By now my views on Pi Day are well documented (see earlier posts from 2011 and 2009 if you’re curious). Recently, though, I’ve decided to try to be a little less curmudgeonly when it comes to math holidays. Consequently, while it would be easy to provide snarky commentary on articles with particularly egregious mathematical errors, this year I will try to restrain myself.
As I’ve said before, one of my biggest problems with Pi day is that the activities are, for the most part, a little ridiculous, and don’t actually do anything to better the general populace’s understanding of mathematics. Last year, I explained why contests involving the recitation of digits of are silly, so this year I’d like to offer an alternative. Why not use the day as an opportunity to debate with students the relative merits of and ?
Of course, I’m talking about more than Greek letters here; . . . → Read More: Pi Day vs. Half Tau Day
Dessert aside, long-time readers are probably already aware of my decidedly mixed feelings towards Pi Day (see, for example, here). Nevertheless, the holiday seems only to be growing in popularity, and so I feel compelled to take it to task once again.
In my earlier post, I complained about mathematical mistakes that frequently appeared in Pi Day articles aimed at a general audience; these errors still exist, but rather than nitpick, let me instead focus on the most bothersome activity of the day. I’m speaking, of course, about pi recitation competitions.

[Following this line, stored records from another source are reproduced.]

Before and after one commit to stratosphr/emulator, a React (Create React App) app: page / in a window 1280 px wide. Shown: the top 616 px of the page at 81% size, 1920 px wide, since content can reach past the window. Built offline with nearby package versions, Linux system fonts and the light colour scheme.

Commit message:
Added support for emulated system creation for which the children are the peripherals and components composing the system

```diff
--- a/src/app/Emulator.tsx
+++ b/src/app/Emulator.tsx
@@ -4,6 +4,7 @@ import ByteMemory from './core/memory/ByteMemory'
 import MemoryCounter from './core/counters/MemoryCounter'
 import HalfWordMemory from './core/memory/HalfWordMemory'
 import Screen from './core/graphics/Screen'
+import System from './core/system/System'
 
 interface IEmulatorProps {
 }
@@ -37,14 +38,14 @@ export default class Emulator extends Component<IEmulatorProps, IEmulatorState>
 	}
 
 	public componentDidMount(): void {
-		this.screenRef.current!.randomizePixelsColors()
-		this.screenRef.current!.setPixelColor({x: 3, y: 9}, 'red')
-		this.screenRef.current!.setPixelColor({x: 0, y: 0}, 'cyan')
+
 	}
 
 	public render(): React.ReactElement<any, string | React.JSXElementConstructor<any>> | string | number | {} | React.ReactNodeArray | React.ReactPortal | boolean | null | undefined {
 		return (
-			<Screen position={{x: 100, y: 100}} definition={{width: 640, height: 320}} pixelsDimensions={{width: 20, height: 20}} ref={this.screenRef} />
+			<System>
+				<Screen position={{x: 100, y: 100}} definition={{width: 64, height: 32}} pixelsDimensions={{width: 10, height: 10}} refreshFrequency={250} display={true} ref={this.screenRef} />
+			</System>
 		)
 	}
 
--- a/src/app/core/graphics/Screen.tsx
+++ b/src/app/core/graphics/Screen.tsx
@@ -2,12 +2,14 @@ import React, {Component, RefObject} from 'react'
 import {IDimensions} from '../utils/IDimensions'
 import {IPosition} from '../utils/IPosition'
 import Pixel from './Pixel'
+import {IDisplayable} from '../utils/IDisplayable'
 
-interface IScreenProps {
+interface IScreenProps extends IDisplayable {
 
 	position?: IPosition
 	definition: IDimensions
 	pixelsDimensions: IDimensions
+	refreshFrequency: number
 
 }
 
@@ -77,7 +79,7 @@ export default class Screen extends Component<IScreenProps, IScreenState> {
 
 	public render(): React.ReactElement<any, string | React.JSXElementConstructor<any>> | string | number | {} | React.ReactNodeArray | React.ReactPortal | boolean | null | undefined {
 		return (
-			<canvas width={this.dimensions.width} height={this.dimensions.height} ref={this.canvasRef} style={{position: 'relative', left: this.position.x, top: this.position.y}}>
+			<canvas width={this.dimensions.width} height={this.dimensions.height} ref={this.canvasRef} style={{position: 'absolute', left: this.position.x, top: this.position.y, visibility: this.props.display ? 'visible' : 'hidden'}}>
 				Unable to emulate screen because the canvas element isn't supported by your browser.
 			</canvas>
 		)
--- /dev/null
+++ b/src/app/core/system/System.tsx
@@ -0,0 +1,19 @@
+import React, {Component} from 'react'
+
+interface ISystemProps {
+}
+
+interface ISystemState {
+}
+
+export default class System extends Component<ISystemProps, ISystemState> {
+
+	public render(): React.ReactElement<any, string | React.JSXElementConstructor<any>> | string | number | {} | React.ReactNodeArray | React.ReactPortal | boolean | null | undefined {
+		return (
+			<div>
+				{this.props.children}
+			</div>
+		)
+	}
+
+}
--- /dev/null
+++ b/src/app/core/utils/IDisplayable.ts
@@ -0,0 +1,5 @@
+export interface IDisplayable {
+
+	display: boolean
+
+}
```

Reciting the digits of pi is, unfortunately, becoming a popular activity – dare I say even a tradition – on Pi Day. Competitors recite as many digits of pi as they can, and the person who can recite the most digits is declared the winner. As I’ve said before, I fail to see the point of this exercise. From a mathematical standpoint, . . . → Read More: Pi Day Post Mortem